What is the difference between a beat and a rhythm?


More rhythms….

We are excited to share our new rhythm piece for ‘Little Hands On Rhythm® – Activity Games..  These extension pieces will take students to the next level of rhythm reading.  Here is an example of a rhythm built by one of my upper elementary students.  Having the basic beat above to define the note and rest values in the rhythm, helps students to correctly play the rhythms they are are making.  Student can further challenge their abilities by tapping the basic beat with their foot when playing or clapping the rhythm.  For most students tapping the beat while performing the rhythm actually helps them perform the rhythm correctly.

Teaching Aids for Music


Portion of Article in ‘Scientific America’ entitled “The Myth of Individual Learning Styles”.

Fortunately, cognitive science has identified a number of methods to enhance knowledge acquisition, and these techniques have fairly universal benefit.

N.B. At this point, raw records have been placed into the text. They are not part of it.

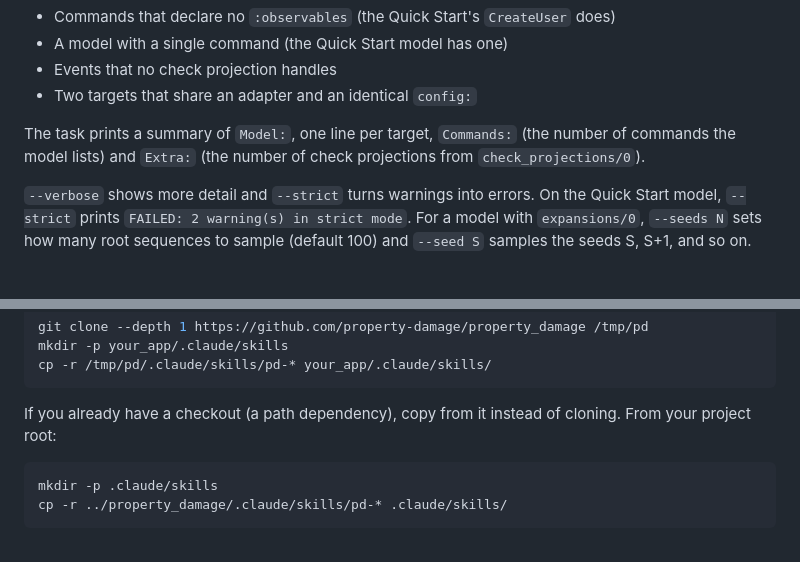
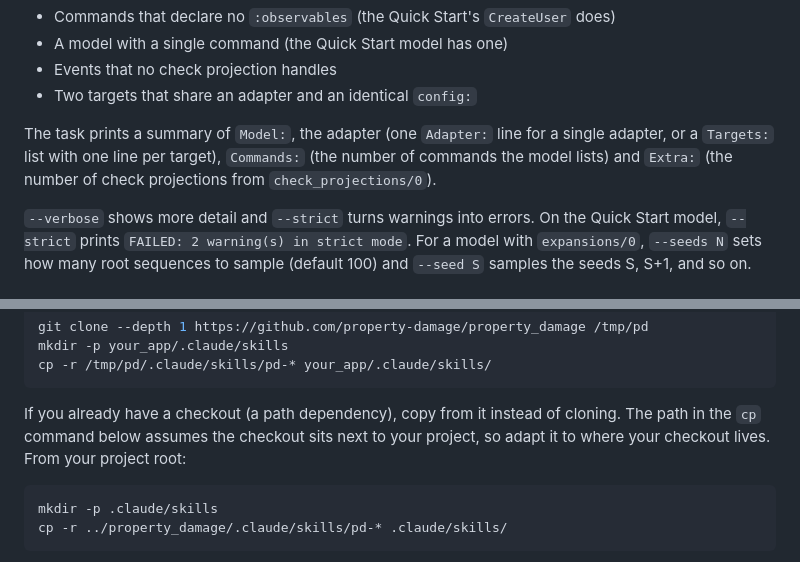
Before and after one commit to property-damage/property_damage, a Markdown page: README.md, 2 parts joined by grey strips. Drawn GitHub-style.

````diff
--- a/README.md
+++ b/README.md
@@ -686,7 +686,7 @@ It warns about:
 - Events that no check projection handles
 - Two targets that share an adapter and an identical `config:`
 
-The task prints a summary of `Model:`, one line per target, `Commands:` (the number of commands the model lists) and `Extra:` (the number of check projections from `check_projections/0`).
+The task prints a summary of `Model:`, the adapter (one `Adapter:` line for a single adapter, or a `Targets:` list with one line per target), `Commands:` (the number of commands the model lists) and `Extra:` (the number of check projections from `check_projections/0`).
 
 `--verbose` shows more detail and `--strict` turns warnings into errors. On the Quick Start model, `--strict` prints `FAILED: 2 warning(s) in strict mode`. For a
 model with `expansions/0`, `--seeds N` sets how many root sequences to sample
@@ -1656,7 +1682,7 @@ mkdir -p your_app/.claude/skills
 cp -r /tmp/pd/.claude/skills/pd-* your_app/.claude/skills/
 ```
 
-If you already have a checkout (a path dependency), copy from it instead of cloning. From your project root:
+If you already have a checkout (a path dependency), copy from it instead of cloning. The path in the `cp` command below assumes the checkout sits next to your project, so adapt it to where your checkout lives. From your project root:
 
 ```bash
 mkdir -p .claude/skills
````
Also changed, not shown: other parts of README.md (+37 -11 lines).
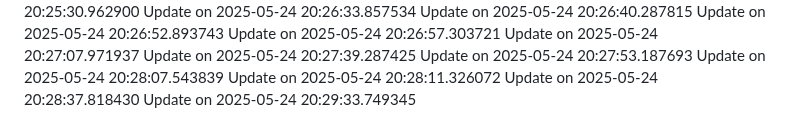
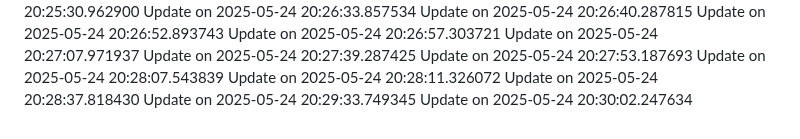
Before and after one commit to nahmad0/nahmadpushes, a Markdown page: README.md, the part around the change. Drawn GitHub-style.

```diff
--- a/README.md
+++ b/README.md
@@ -142,3 +142,4 @@ Update on 2025-05-24 20:28:07.543839
 Update on 2025-05-24 20:28:11.326072
 Update on 2025-05-24 20:28:37.818430
 Update on 2025-05-24 20:29:33.749345
+Update on 2025-05-24 20:30:02.247634
```
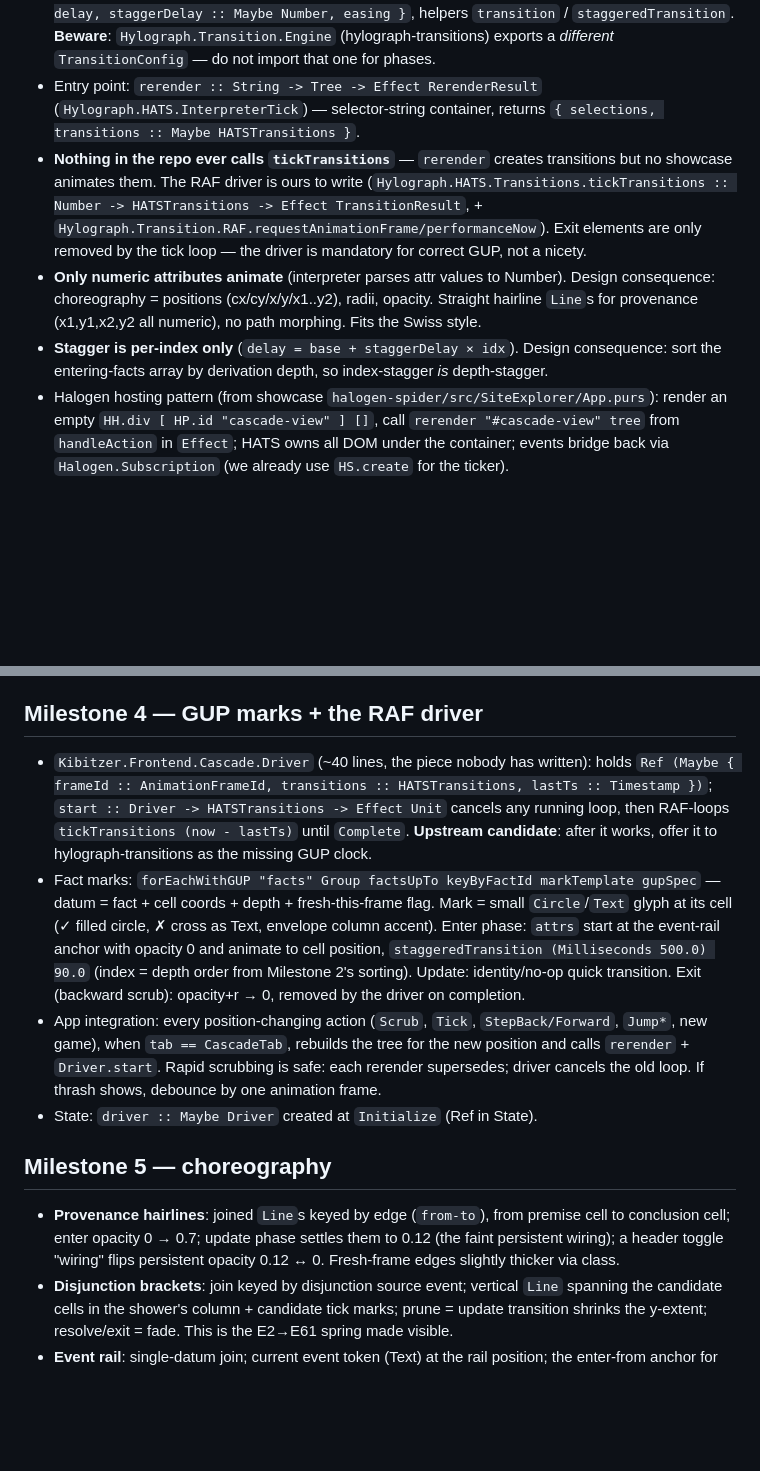
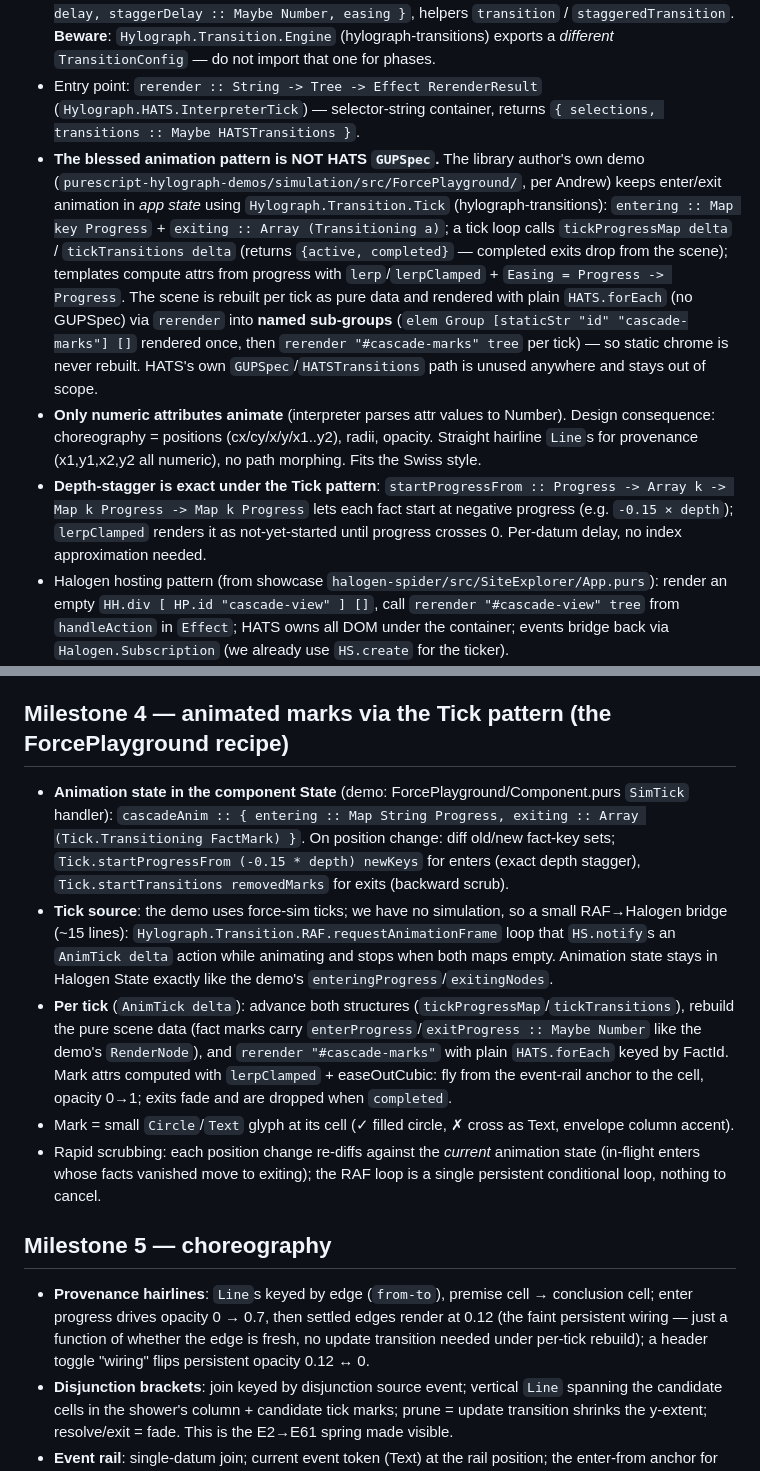
Before and after one commit to afcondon/kibitzer, a Markdown page: docs/hylograph-cascade-plan.md, 2 parts joined by grey strips. Rendered like a GitHub page; blank space fills up the shorter version.

Commit message:
Cascade plan: adopt the ForcePlayground Tick pattern (per Andrew's pointer)
The hylograph-demos simulation playground is the author's blessed
animation recipe: enter/exit progress in app state via
Hylograph.Transition.Tick (tickProgressMap/tickTransitions, lerp +
easings), per-tick pure scene rebuild, plain HATS.forEach rerendered
into named sub-groups so static chrome never rebuilds. Replaces the
unproven GUPSpec/HATSTransitions/custom-driver approach; bonus: exact
per-datum depth stagger via startProgressFrom with negative progress.

Co-Authored-By: Claude Fable 5 <noreply@anthropic.com>

```diff
--- a/docs/hylograph-cascade-plan.md
+++ b/docs/hylograph-cascade-plan.md
@@ -9,9 +9,9 @@ The derivation feed is honest but flat. The structure worth *seeing* is relation
 - The join: `forEachWithGUP :: String -> ElementType -> Array a -> (a -> String) -> (a -> Tree) -> GUPSpec a -> Tree` in `Hylograph.HATS` (purescript-hylograph-selection). `GUPSpec a` = enter/update/exit `PhaseSpec`s; `PhaseSpec = { attrs :: Array Attr, transition :: Maybe TransitionConfig }`.
 - The `TransitionConfig` GUP uses is `Hylograph.Internal.Transition.Types` — `{ duration, delay, staggerDelay :: Maybe Number, easing }`, helpers `transition` / `staggeredTransition`. **Beware**: `Hylograph.Transition.Engine` (hylograph-transitions) exports a *different* `TransitionConfig` — do not import that one for phases.
 - Entry point: `rerender :: String -> Tree -> Effect RerenderResult` (`Hylograph.HATS.InterpreterTick`) — selector-string container, returns `{ selections, transitions :: Maybe HATSTransitions }`.
-- **Nothing in the repo ever calls `tickTransitions`** — `rerender` creates transitions but no showcase animates them. The RAF driver is ours to write (`Hylograph.HATS.Transitions.tickTransitions :: Number -> HATSTransitions -> Effect TransitionResult`, + `Hylograph.Transition.RAF.requestAnimationFrame/performanceNow`). Exit elements are only removed by the tick loop — the driver is mandatory for correct GUP, not a nicety.
+- **The blessed animation pattern is NOT HATS `GUPSpec`.** The library author's own demo (`purescript-hylograph-demos/simulation/src/ForcePlayground/`, per Andrew) keeps enter/exit animation in *app state* using `Hylograph.Transition.Tick` (hylograph-transitions): `entering :: Map key Progress` + `exiting :: Array (Transitioning a)`; a tick loop calls `tickProgressMap delta` / `tickTransitions delta` (returns `{active, completed}` — completed exits drop from the scene); templates compute attrs from progress with `lerp`/`lerpClamped` + `Easing = Progress -> Progress`. The scene is rebuilt per tick as pure data and rendered with plain `HATS.forEach` (no GUPSpec) via `rerender` into **named sub-groups** (`elem Group [staticStr "id" "cascade-marks"] []` rendered once, then `rerender "#cascade-marks" tree` per tick) — so static chrome is never rebuilt. HATS's own `GUPSpec`/`HATSTransitions` path is unused anywhere and stays out of scope.
 - **Only numeric attributes animate** (interpreter parses attr values to Number). Design consequence: choreography = positions (cx/cy/x/y/x1..y2), radii, opacity. Straight hairline `Line`s for provenance (x1,y1,x2,y2 all numeric), no path morphing. Fits the Swiss style.
-- **Stagger is per-index only** (`delay = base + staggerDelay × idx`). Design consequence: sort the entering-facts array by derivation depth, so index-stagger *is* depth-stagger.
+- **Depth-stagger is exact under the Tick pattern**: `startProgressFrom :: Progress -> Array k -> Map k Progress -> Map k Progress` lets each fact start at negative progress (e.g. `-0.15 × depth`); `lerpClamped` renders it as not-yet-started until progress crosses 0. Per-datum delay, no index approximation needed.
 - Halogen hosting pattern (from showcase `halogen-spider/src/SiteExplorer/App.purs`): render an empty `HH.div [ HP.id "cascade-view" ] []`, call `rerender "#cascade-view" tree` from `handleAction` in `Effect`; HATS owns all DOM under the container; events bridge back via `Halogen.Subscription` (we already use `HS.create` for the ticker).
 - Package wiring: three `extraPackages` path entries in the root spago.yaml — `hylograph-selection` (also needs) `hylograph-graph`, `hylograph-transitions`, at `../purescript-hylograph-libs/purescript-hylograph-*`. They inherit kibitzer's registry 73.3.0 (their own pins are ignored as path members); no expected conflicts, verify at the spike.
 
@@ -59,16 +59,19 @@ Tests (`Test.CascadeSpec`): depths are 0 for observation-rule facts; every edge'
 - New module `Kibitzer.Frontend.Cascade.Scene` (pure `Tree` building): the whole notebook as SVG — layout constants module computes cell centres `(cardIndex, column) -> {x, y}` with category gaps; row labels as `Text`, grid hairlines as `Line`, header letters. Static render on `SetTab CascadeTab` via `rerender "#cascade-view"`.
 - Verify: tab shows the SVG grid, switching tabs back and forth doesn't duplicate or orphan DOM (HATS diffs by key).
 
-## Milestone 4 — GUP marks + the RAF driver
+## Milestone 4 — animated marks via the Tick pattern (the ForcePlayground recipe)
 
-- `Kibitzer.Frontend.Cascade.Driver` (~40 lines, the piece nobody has written): holds `Ref (Maybe { frameId :: AnimationFrameId, transitions :: HATSTransitions, lastTs :: Timestamp })`; `start :: Driver -> HATSTransitions -> Effect Unit` cancels any running loop, then RAF-loops `tickTransitions (now - lastTs)` until `Complete`. **Upstream candidate**: after it works, offer it to hylograph-transitions as the missing GUP clock.
-- Fact marks: `forEachWithGUP "facts" Group factsUpTo keyByFactId markTemplate gupSpec` — datum = fact + cell coords + depth + fresh-this-frame flag. Mark = small `Circle`/`Text` glyph at its cell (✓ filled circle, ✗ cross as Text, envelope column accent). Enter phase: `attrs` start at the event-rail anchor with opacity 0 and animate to cell position, `staggeredTransition (Milliseconds 500.0) 90.0` (index = depth order from Milestone 2's sorting). Update: identity/no-op quick transition. Exit (backward scrub): opacity+r → 0, removed by the driver on completion.
-- App integration: every position-changing action (`Scrub`, `Tick`, `StepBack/Forward`, `Jump*`, new game), when `tab == CascadeTab`, rebuilds the tree for the new position and calls `rerender` + `Driver.start`. Rapid scrubbing is safe: each rerender supersedes; driver cancels the old loop. If thrash shows, debounce by one animation frame.
-- State: `driver :: Maybe Driver` created at `Initialize` (Ref in State).
+- **Animation state in the component State** (demo: ForcePlayground/Component.purs `SimTick` handler):
+  `cascadeAnim :: { entering :: Map String Progress, exiting :: Array (Tick.Transitioning FactMark) }`.
+  On position change: diff old/new fact-key sets; `Tick.startProgressFrom (-0.15 * depth) newKeys` for enters (exact depth stagger), `Tick.startTransitions removedMarks` for exits (backward scrub).
+- **Tick source**: the demo uses force-sim ticks; we have no simulation, so a small RAF→Halogen bridge (~15 lines): `Hylograph.Transition.RAF.requestAnimationFrame` loop that `HS.notify`s an `AnimTick delta` action while animating and stops when both maps empty. Animation state stays in Halogen State exactly like the demo's `enteringProgress`/`exitingNodes`.
+- **Per tick** (`AnimTick delta`): advance both structures (`tickProgressMap`/`tickTransitions`), rebuild the pure scene data (fact marks carry `enterProgress`/`exitProgress :: Maybe Number` like the demo's `RenderNode`), and `rerender "#cascade-marks"` with plain `HATS.forEach` keyed by FactId. Mark attrs computed with `lerpClamped` + easeOutCubic: fly from the event-rail anchor to the cell, opacity 0→1; exits fade and are dropped when `completed`.
+- Mark = small `Circle`/`Text` glyph at its cell (✓ filled circle, ✗ cross as Text, envelope column accent).
+- Rapid scrubbing: each position change re-diffs against the *current* animation state (in-flight enters whose facts vanished move to exiting); the RAF loop is a single persistent conditional loop, nothing to cancel.
 
 ## Milestone 5 — choreography
 
-- **Provenance hairlines**: joined `Line`s keyed by edge (`from-to`), from premise cell to conclusion cell; enter opacity 0 → 0.7; update phase settles them to 0.12 (the faint persistent wiring); a header toggle "wiring" flips persistent opacity 0.12 ↔ 0. Fresh-frame edges slightly thicker via class.
+- **Provenance hairlines**: `Line`s keyed by edge (`from-to`), premise cell → conclusion cell; enter progress drives opacity 0 → 0.7, then settled edges render at 0.12 (the faint persistent wiring — just a function of whether the edge is fresh, no update transition needed under per-tick rebuild); a header toggle "wiring" flips persistent opacity 0.12 ↔ 0.
 - **Disjunction brackets**: join keyed by disjunction source event; vertical `Line` spanning the candidate cells in the shower's column + candidate tick marks; prune = update transition shrinks the y-extent; resolve/exit = fade. This is the E2→E61 spring made visible.
 - **Event rail**: single-datum join; current event token (Text) at the rail position; the enter-from anchor for direct facts.
 - **Facts-per-event strip**: Rect-join sparkline under the timeline (per-event newFacts counts from cascadeTimeline — invites scrubbing to avalanches). Clicking a bar = `Scrub` (behavior via `withBehaviors [onClick (HS.notify listener (Scrub i))]` — the HS bridge).
```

Students are more successful when they space out their study sessions over time, experience the material in multiple modalitiestest themselves on the material as part of their study practices, and elaborate on material to make meaningful connections rather than engaging in activities that involve simple repetition of information (e.g., making flashcards or recopying notes). These effective strategies were identified decades ago and have convincing and significant empirical support.


What we are working on….The next tutorial video – Seeing and hearing the difference between beat and rhythm

The Little Hands On Rhythm – Activity Games, can be used to help explain the difference between beat and rhythm.  This concept is not that difficult really and you could just clap a steady beat, then clap a rhythm to a song.  But it is more fun, and I believe more concrete, for a student to see what a beat and rhythm look like as written language.  They can clap and count bars of the basic beats on the rhythm board and then contrast the auditory and visual experience by creating a rhythm under the beat using different note and rest values.  This will show the different time duration’s too.  By clapping and counting the rhythm they can see and hear the contrast to the basic beat above.

Playing the the basic beat and the rhythm together, by tapping the basic beat with your foot and clapping the rhythm with your hands, or using both hands to tap out the basic beat and rhythm, can be challenging; requiring concentration and coordination.  One more way to stay brain healthy and put rhythm in your world at the same time.


T.A.M. attends the ORMTA 2018 Convention

This past summer we were thrilled to attend the 2018 ORMTA conference and have the opportunity to show our rhythm activity game – Little Hands On Rhythm.  Thank you to all the teachers and vendors who visited our booth and to those who purchased our products.  We are looking forward to meeting up once again at the 2020 convention in Niagara Falls.  Best wishes to all the teachers who are passionate about their profession and seek to share their love of music with their students by presenting materials that make music education fun and accessible for everyone.

T.A.M. would like to wish you all a wonderful 2019 teaching year!

Introduction of Little Hands On Rhythm at the MMTA meeting

Monday was a great start to the week for T.A.M. as we were invited to present a demonstration of Little Hands On Rhythm and the Random Rhythm game at the Milton Music Teachers Association.  I thank the members for greeting me so warmly and being open to learning a new way of presenting rhythm to students.  Thank you to those members who purchased a copy of the teaching tool for their studios.  We are looking forward to hearing their student’s reactions!

I know everyone is very eager to have the extension kit with the sixteenth subdivision etc .   We are working on getting the prototype housing completed.  The extension kit manipulative pieces are completed and I am using them with my students.  The pieces REALLY WORK beautifully to help students understand and represent the sixteenth note rhythms correctly.  There are ample new rest, note and time signatures in the new kit to take students to a whole new level of rhythm study.

If your teacher organization would like a demonstration of Little Hands On Rhythm we would love to show you our products.  Please contact us at info@teachingaidsformusic.com

Thank you to everyone who has supported T.A.M. in our effort to provide fun and exciting new teaching aids for music education  :  )


We have a winner!

Congratulations Verity on winning our draw at the 2016 CAMT conference for a free copy of our Little Hands On Rhythm combo set! This new teaching tool is a wonderful way for young children to learn the difficult concepts of rhythm. By using  Little Hands On Rhythms students learn in the way they know best.. through hands-on exploration.  We hope you and your students will enjoy your free copy and will use it often to explore the world of rhythm.